His troubles, however, started even before the tournament began with him having to have an injection to help cure the back spasms that caused him so much pain in France. His start to the tournament was hard, having to come through 4-setters in both the second round and third round with no real fluency to his game, but it showed that Murray was prepared to slog it out to succeed. Indeed, his match against Marcos Baghdatis didn’t finish until 23:02, the latest a match has ever finished at Wimbledon. He then found his rhythm to force his way past Marin Cilic and Ferrer before out-classing Jo-Wilfried Tsonga in the semis. He had already proved a large majority of his doubters wrong and was the first Brit to reach the final of Wimbledon since 1938, but could he go that one step further and win? Ultimately it wasn’t to be as Federer was just too good on the day, but his emotional interview after the match was yet another moment that made the critics re-evaluate their views. In the space of 1 tournament he had gone from being a ‘Scot with no emotions’ to being the sweetheart of the British public.
The timing of the Olympics was just perfect for Murray – it meant he had a stage to prove that the nation’s newfound love for him was deserved. Winning a gold medal on home-turf for Great Britain would have been the ultimate silencer for any remaining sceptics, and he didn’t just win – he outclassed everyone. He dropped 1 set throughout the whole of the Men’s Singles and obliterated Federer in the final. It was poetic justice for a man so unfairly disliked for so much of his playing career.
But still Murray was yet to win a Grand Slam with only the US Open left in the current season. Everything looked to be in his favour though – Nadal was injured, Djokovic was no longer at his imperious best and he knew he had the beating of Federer. Yet again his ascent through the competition wasn’t easy, having to overcome tough games against Feliciano Lopez, Cilic and Tomas Berdych. But these victories proved again he had the stomach for the fight and this finally came to fruition in the final, with a fantastically determined 5-set win against Djokovic. He finally had his first Slam, and boy did he deserve it.
2013 is full of promise for Murray – he now has the opportunity to create history at the upcoming Australian Open by becoming the first man to win his first 2 majors back-to-back and, with Nadal still crocked and Federer not getting any younger, the prospects for at least 1 more Open title this year look very promising. Watch this space, he’s not done yet!

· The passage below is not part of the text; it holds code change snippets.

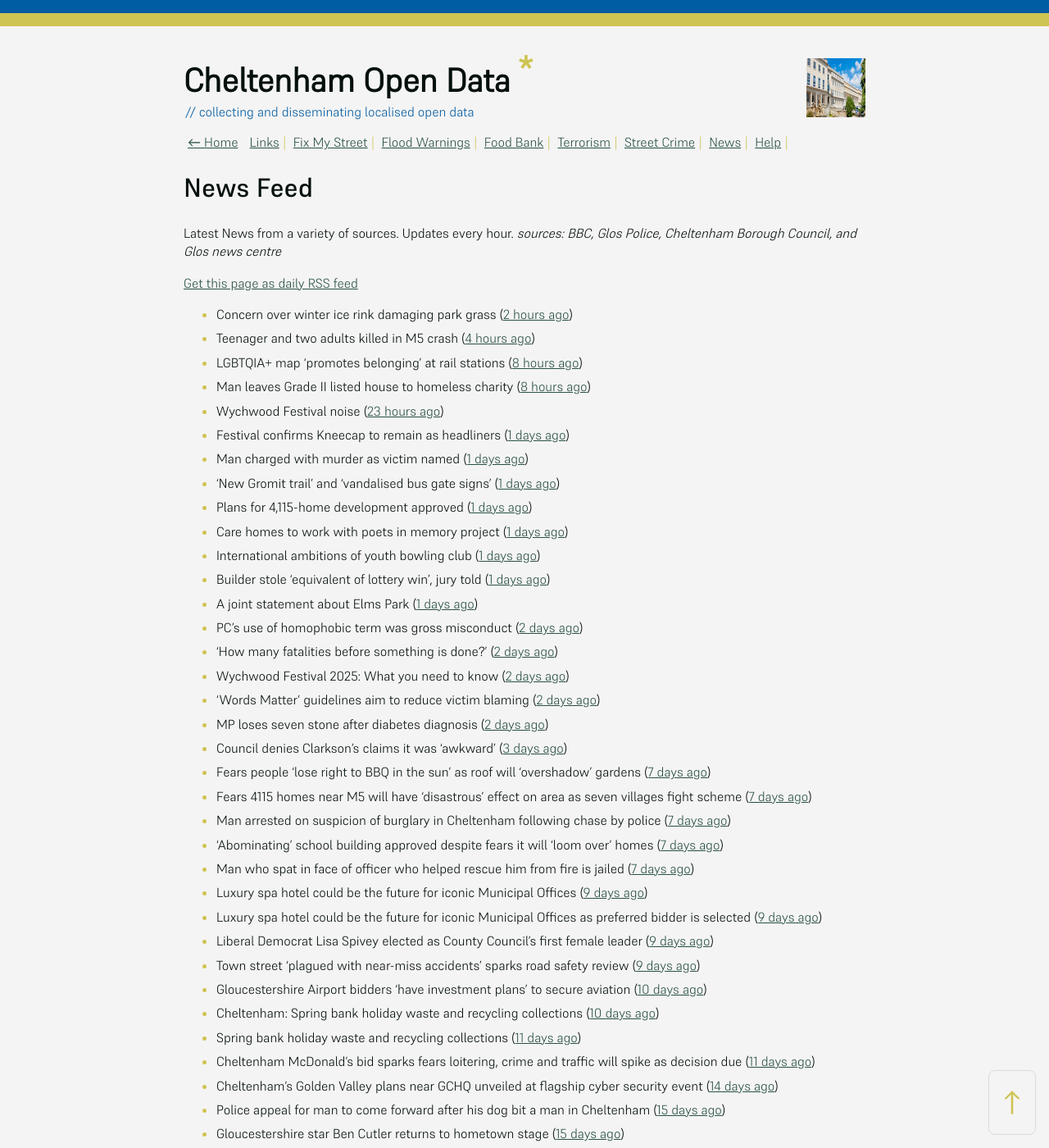
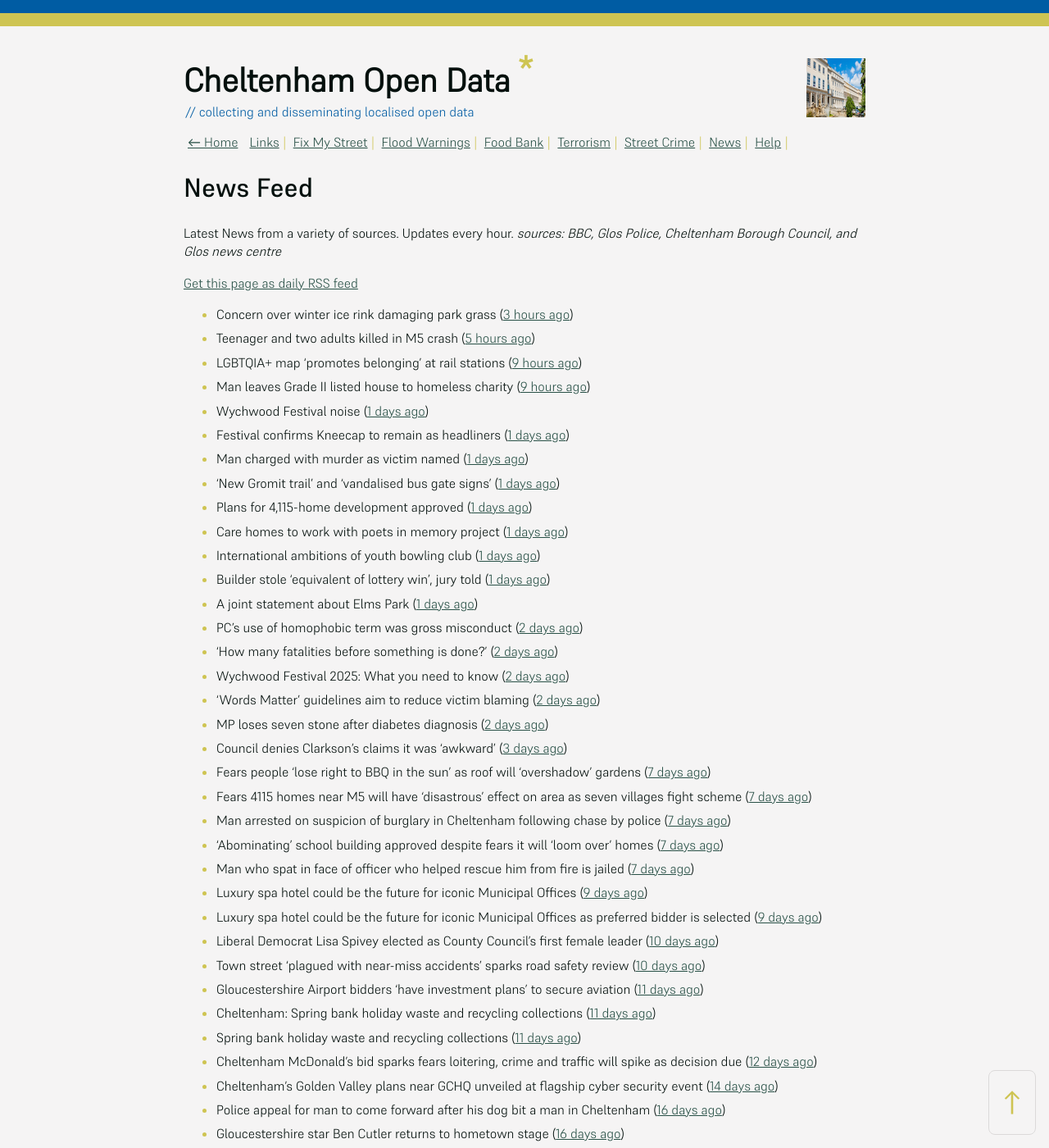
Before and after one commit to mat-0/cheltenham-open-data, a Jekyll site: the page built from _pages/news.md, in a window 1280 px wide and 1400 px high. Shown: the whole window at 82% size. Built offline with Jekyll 4.4.1, drawn with Linux system fonts in a browser that asks for light colours; some of the changed text lies outside the part shown.

Commit message:
Updated 2025-05-31 15:58:03

```diff
--- a/_pages/news.md
+++ b/_pages/news.md
@@ -12,11 +12,11 @@ _sources: BBC, Glos Police, Cheltenham Borough Council, and Glos news centre_
 [Get this page as daily RSS feed](/daily.rss)
 
 <!-- news_marker starts -->
-- Concern over winter ice rink damaging park grass ([2 hours ago](https://www.bbc.com/news/articles/cq540604wj4o))
-- Teenager and two adults killed in M5 crash ([4 hours ago](https://www.bbc.com/news/articles/czxy3n361pgo))
-- LGBTQIA+ map 'promotes belonging' at rail stations ([8 hours ago](https://www.bbc.com/news/articles/cy5eq6w3k34o))
-- Man leaves Grade II listed house to homeless charity ([8 hours ago](https://www.bbc.com/news/articles/c1deelp3dxzo))
-- Wychwood Festival noise ([23 hours ago](https://www.cheltenham.gov.uk/news/article/3016/wychwood_festival_noise))
+- Concern over winter ice rink damaging park grass ([3 hours ago](https://www.bbc.com/news/articles/cq540604wj4o))
+- Teenager and two adults killed in M5 crash ([5 hours ago](https://www.bbc.com/news/articles/czxy3n361pgo))
+- LGBTQIA+ map 'promotes belonging' at rail stations ([9 hours ago](https://www.bbc.com/news/articles/cy5eq6w3k34o))
+- Man leaves Grade II listed house to homeless charity ([9 hours ago](https://www.bbc.com/news/articles/c1deelp3dxzo))
+- Wychwood Festival noise ([1 days ago](https://www.cheltenham.gov.uk/news/article/3016/wychwood_festival_noise))
 - Festival confirms Kneecap to remain as headliners ([1 days ago](https://www.bbc.com/news/articles/clyg54e88jmo))
 - Man charged with murder as victim named ([1 days ago](https://www.bbc.com/news/articles/ce80685p13no))
 - 'New Gromit trail' and 'vandalised bus gate signs' ([1 days ago](https://www.bbc.com/news/articles/cpd46d4ndxdo))
@@ -38,16 +38,16 @@ _sources: BBC, Glos Police, Cheltenham Borough Council, and Glos news centre_
 - Man who spat in face of officer who helped rescue him from fire is jailed ([7 days ago](https://gloucesternewscentre.co.uk/man-who-spat-in-face-of-officer-who-helped-rescue-him-from-fire-is-jailed/))
 - Luxury spa hotel could be the future for iconic Municipal Offices ([9 days ago](https://gloucesternewscentre.co.uk/luxury-spa-hotel-could-be-the-future-for-iconic-municipal-offices/))
 - Luxury spa hotel could be the future for iconic Municipal Offices as preferred bidder is selected ([9 days ago](https://www.cheltenham.gov.uk/news/article/3014/luxury_spa_hotel_could_be_the_future_for_iconic_municipal_offices_as_preferred_bidder_is_selected))
-- Liberal Democrat Lisa Spivey elected as County Council’s first female leader ([9 days ago](https://gloucesternewscentre.co.uk/liberal-democrat-lisa-spivey-elected-as-county-councils-first-female-leader/))
-- Town street ‘plagued with near-miss accidents’ sparks road safety review ([9 days ago](https://gloucesternewscentre.co.uk/town-street-plagued-with-near-miss-accidents-sparks-road-safety-review/))
-- Gloucestershire Airport bidders ‘have investment plans’ to secure aviation ([10 days ago](https://gloucesternewscentre.co.uk/gloucestershire-airport-bidders-have-investment-plans-to-secure-aviation/))
-- Cheltenham: Spring bank holiday waste and recycling collections ([10 days ago](https://gloucesternewscentre.co.uk/cheltenham-spring-bank-holiday-waste-and-recycling-collections/))
+- Liberal Democrat Lisa Spivey elected as County Council’s first female leader ([10 days ago](https://gloucesternewscentre.co.uk/liberal-democrat-lisa-spivey-elected-as-county-councils-first-female-leader/))
+- Town street ‘plagued with near-miss accidents’ sparks road safety review ([10 days ago](https://gloucesternewscentre.co.uk/town-street-plagued-with-near-miss-accidents-sparks-road-safety-review/))
+- Gloucestershire Airport bidders ‘have investment plans’ to secure aviation ([11 days ago](https://gloucesternewscentre.co.uk/gloucestershire-airport-bidders-have-investment-plans-to-secure-aviation/))
+- Cheltenham: Spring bank holiday waste and recycling collections ([11 days ago](https://gloucesternewscentre.co.uk/cheltenham-spring-bank-holiday-waste-and-recycling-collections/))
 - Spring bank holiday waste and recycling collections ([11 days ago](https://www.cheltenham.gov.uk/news/article/3013/spring_bank_holiday_waste_and_recycling_collections))
-- Cheltenham McDonald’s bid sparks fears loitering, crime and traffic will spike as decision due ([11 days ago](https://gloucesternewscentre.co.uk/cheltenham-mcdonalds-bid-sparks-fears-loitering-crime-and-traffic-will-spike-as-decision-due/))
+- Cheltenham McDonald’s bid sparks fears loitering, crime and traffic will spike as decision due ([12 days ago](https://gloucesternewscentre.co.uk/cheltenham-mcdonalds-bid-sparks-fears-loitering-crime-and-traffic-will-spike-as-decision-due/))
 - Cheltenham’s Golden Valley plans near GCHQ unveiled at flagship cyber security event ([14 days ago](https://gloucesternewscentre.co.uk/cheltenhams-golden-valley-plans-near-gchq-unveiled-at-flagship-cyber-security-event/))
-- Police appeal for man to come forward after his dog bit a man in Cheltenham ([15 days ago](https://gloucesternewscentre.co.uk/police-appeal-for-man-to-come-forward-after-his-dog-bit-a-man-in-cheltenham/))
-- Gloucestershire star Ben Cutler returns to hometown stage ([15 days ago](https://gloucesternewscentre.co.uk/gloucestershire-star-ben-cutler-returns-to-hometown-stage/))
-- Case against Cheltenham man in relation to fox hunting stopped ([15 days ago](https://gloucesternewscentre.co.uk/case-against-cheltenham-man-in-relation-to-fox-hunting-stopped/))
+- Police appeal for man to come forward after his dog bit a man in Cheltenham ([16 days ago](https://gloucesternewscentre.co.uk/police-appeal-for-man-to-come-forward-after-his-dog-bit-a-man-in-cheltenham/))
+- Gloucestershire star Ben Cutler returns to hometown stage ([16 days ago](https://gloucesternewscentre.co.uk/gloucestershire-star-ben-cutler-returns-to-hometown-stage/))
+- Case against Cheltenham man in relation to fox hunting stopped ([16 days ago](https://gloucesternewscentre.co.uk/case-against-cheltenham-man-in-relation-to-fox-hunting-stopped/))
 - HBD unveils phase two plans for Golden Valley at Cyber UK ([16 days ago](https://www.cheltenham.gov.uk/news/article/3012/hbd_unveils_phase_two_plans_for_golden_valley_at_cyber_uk))
 - Arle Court Transport Hub welcomes more National Express services ([16 days ago](https://gloucesternewscentre.co.uk/arle-court-transport-hub-welcomes-more-national-express-services/))
 - Golden Valley social value promise will deliver real value to communities ([16 days ago](https://www.cheltenham.gov.uk/news/article/3011/golden_valley_social_value_promise_will_deliver_real_value_to_communities))
```
Also changed, not shown: other parts of _pages/news.md (+3 -3 lines), _data/flood.json (+5 -27 lines), _pages/fix-my-street.md (+1 -1 lines), index.md (+5 -5 lines).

Andy Murray, the man who not only fought tooth-and-nail for success, but to win the hearts of the nation. And he did it in style.